    I think it was Razor who said that mansions are going up everywhere and not one Union person lives and those. What about Gettlefinger and the other Top UAW executives. They get paid around the clock, as long as an hourly employee is working somewhere. I am sure they are much more well to do than there plant working brethern. Unions were excellent for the US back when labor laws where non-existent and corporations acted unfair. I mean, anyone read "The Jungle" But seriously, it seems today that unions are starting to live out there welcome. Labor laws are greatly in affect and people must be treated equally, no matter what. Most Union workers are great employees who do there job and earn a living. I was once raised in a union home, sheet metal workers, and My dad went to work and did his job, and received a paycheck. He never striked and always paid his union dues. The problem is, the minority of union works who abuse the system. This is why the national media and country alike, support the union less and less. Can the world survive without unions? YES. Can it survive with unions? YES. Take the cuts to keep a job. Its better to have a job and still some sort of benefits than no job at all and no benefits. White collared workers used to have unions many years ago, and the Federal Government told them no more. Now, today, white collared workers take all the same cuts and pay deductions forced upon them that there blue collared counterparts say NO to. For 2005, GM stated that all salaried employees would not receive raises. The difference between blue union workers and white collared is the white collared do not get a choice on what happens to their benefits. Either they like it or leave it. The blue collared employees still do(union) and it makes sense to have them agree to something more manageable than to say NO and wait for the different corporations to impose a more drastic policy. Like many have said, people are just waiting in line to take a union job, even if they do not get to be a part of a union. The pay is great and the benefits above par. This is my two cents and agree or not. That is what is great with America. Unions are beneficial but they aren't when non-existent.
  14. GM Interns Return

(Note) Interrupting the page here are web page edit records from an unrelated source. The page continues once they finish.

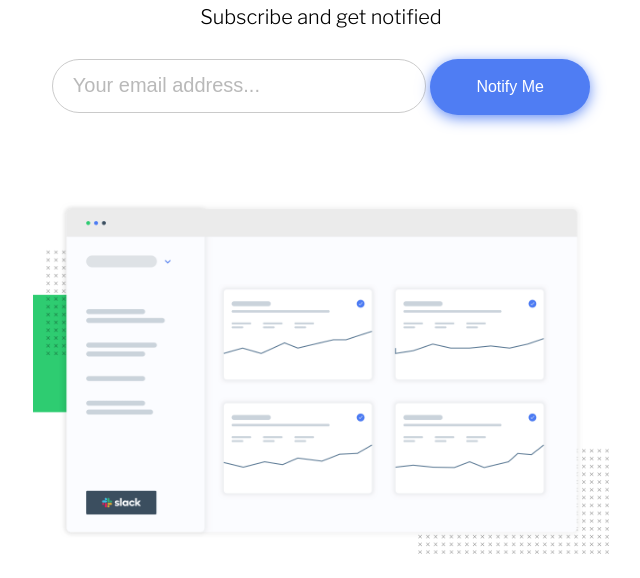
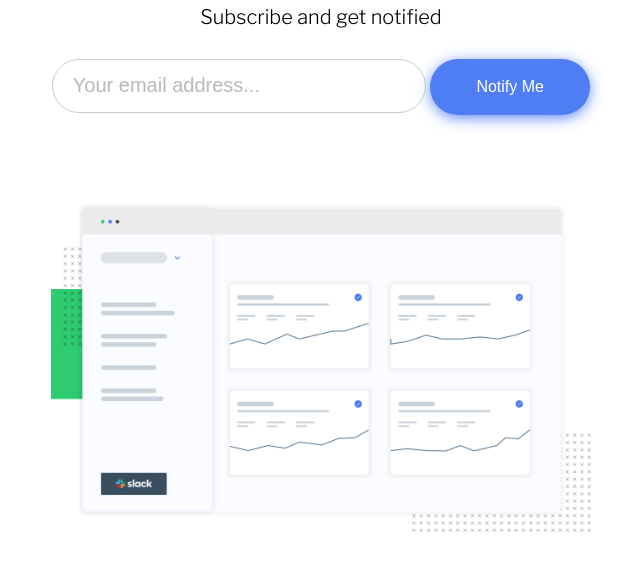
Before and after one commit to Arimototoku/ping-coming-soon, a plain HTML site: page index.html in a window 1280 px wide. Shown: the part 222-800 px from the top of the page, without its empty margins (319-959 px from the left). Drawn offline with nearby package versions, Linux system fonts and the light colour scheme.

Commit message:
fix relative bugs

```diff
--- a/css/style.css
+++ b/css/style.css
@@ -1,5 +1,5 @@
 body {
-  width: 50%;
+  /* width: 50%; */
   font-family: "Libre Franklin", sans-serif;
   margin: 0 auto;
   font-size: 20px;
@@ -28,7 +28,7 @@
 }
 
 .form {
-  width: 540px;
+  max-width: 540px;
   margin: 0 auto;
 }
 
@@ -74,7 +74,8 @@
 }
 
 #main_image_container {
-  width: 90%;
+  /* width: 50%; */
+  max-width: 540px;
   margin: 0 auto;
 }
 #main_image_container img {
@@ -123,7 +124,7 @@
   background-image: url(/images/instagram_hover.png);
 }
 
-@media only screen and (max-width: 400px) {
+@media only screen and (max-width: 570px) {
   body {
     width: 90%;
   }
```
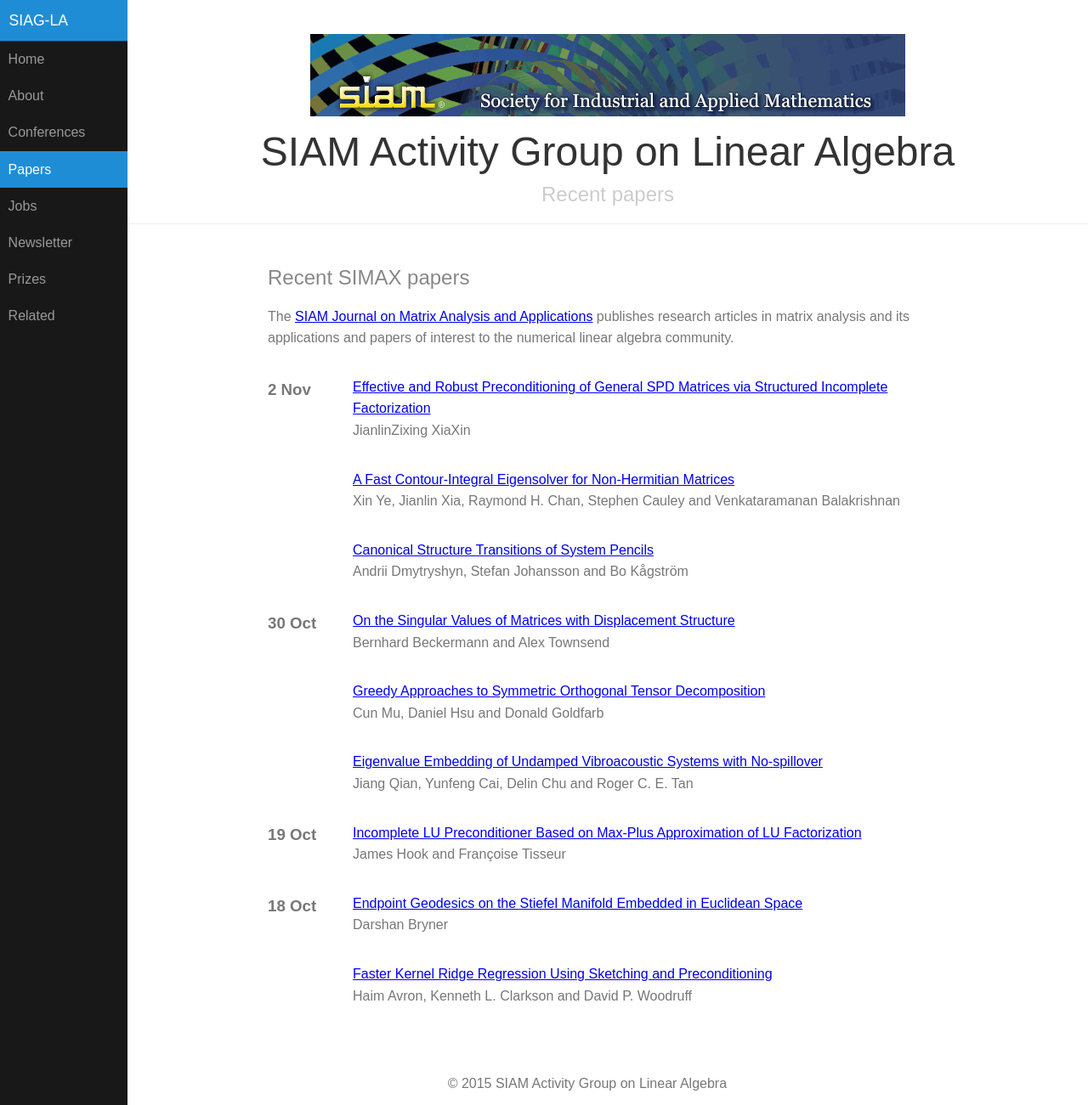
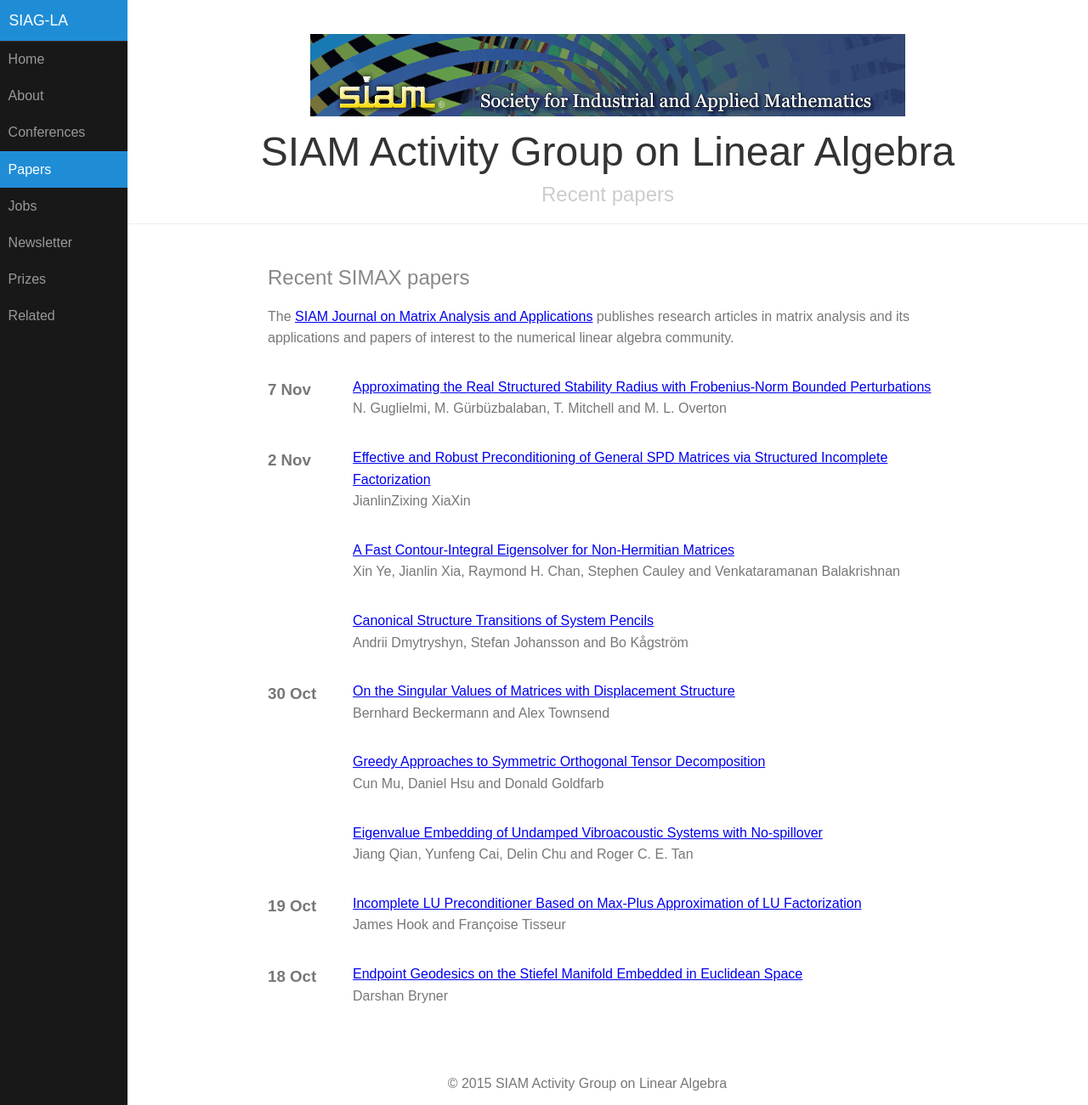
Before and after one commit to dbindel/siagla, a Jekyll site: the page built from simax.html, in a window 1280 px wide and 1301 px high. Shown: the whole window at 85% size. Built offline with Jekyll 4.4.1, drawn with Linux system fonts in a browser that asks for light colours.

Commit message:
Automated updates to simax.yml

```diff
--- a/_data/simax.yml
+++ b/_data/simax.yml
@@ -2462,3 +2462,12 @@
   title: Effective and Robust Preconditioning of General SPD Matrices via Structured
     Incomplete Factorization
   volume: '38'
+- authors: N. Guglielmi, M. G&#252;rb&#252;zbalaban, T. Mitchell and M. L. Overton
+  date: '2017-11-07T08:00:00Z'
+  doi: doi:10.1137/16M1110169
+  link: http://epubs.siam.org/doi/abs/10.1137/16M1110169?ai=s7&mi=3ezuvv&af=R
+  pp_end: '1353'
+  pp_start: '1323'
+  title: Approximating the Real Structured Stability Radius with Frobenius-Norm Bounded
+    Perturbations
+  volume: '38'
```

    You know its really funny how everyone expects the interns to say something every few posts. I like to monitor the discussions also. I agree with some that having a few RWD vehicles is a plus. The solstice and sky are a good start. We also need to come up with a few more RWD to compete with the other brands, but like a poster has said on he, "Invent Rather than mimic, become the styling leader." We cannot keep copying Chrysler and others to stay on top. Besides, the projected launch of these vehicles is 2009, and who knows what the market will want then. We need to do something outrageous now, so when 2009 comes, everyone is trying to play catch up with us. For all you people up north, I am orginally from MI and it is some much easier to have FWD then RWD in the snow. And I am not talking about a RWD SUV or Big truck, but those RWD cars, they handle outrageously bad in snow and sometimes in rain. Also to the man whose sister drives an S-10 in the snow, I passed her once, in a snow bank. Come on C&G, lets quit talking about RWD. Lets all agree we need a couple RWD to compete and for the southerners who dont experience snow, because how often do you drive in the mountains of Arizona? But really, what else would you want to see? Try putting your mindset in a person who does not have the vast knowledge of automobiles and physics that the community of C&G has. Like the new Hummer Commercials, not bad, right? Other forms of marketing, GMAC, turnaround, and that nature. But please no more about RWD, digress into AWD and features of a vehicle. Thank You all, Trevor PS. The Cadillac CTS is a cheap RWD, you can get it for 299 a month. What more do you want? DOWN WITH TOYOTA
  15. 2006 Redesigned ION Convertible

    NOS2006, what type of program did you use to make the drawing and how can I get a copy of it?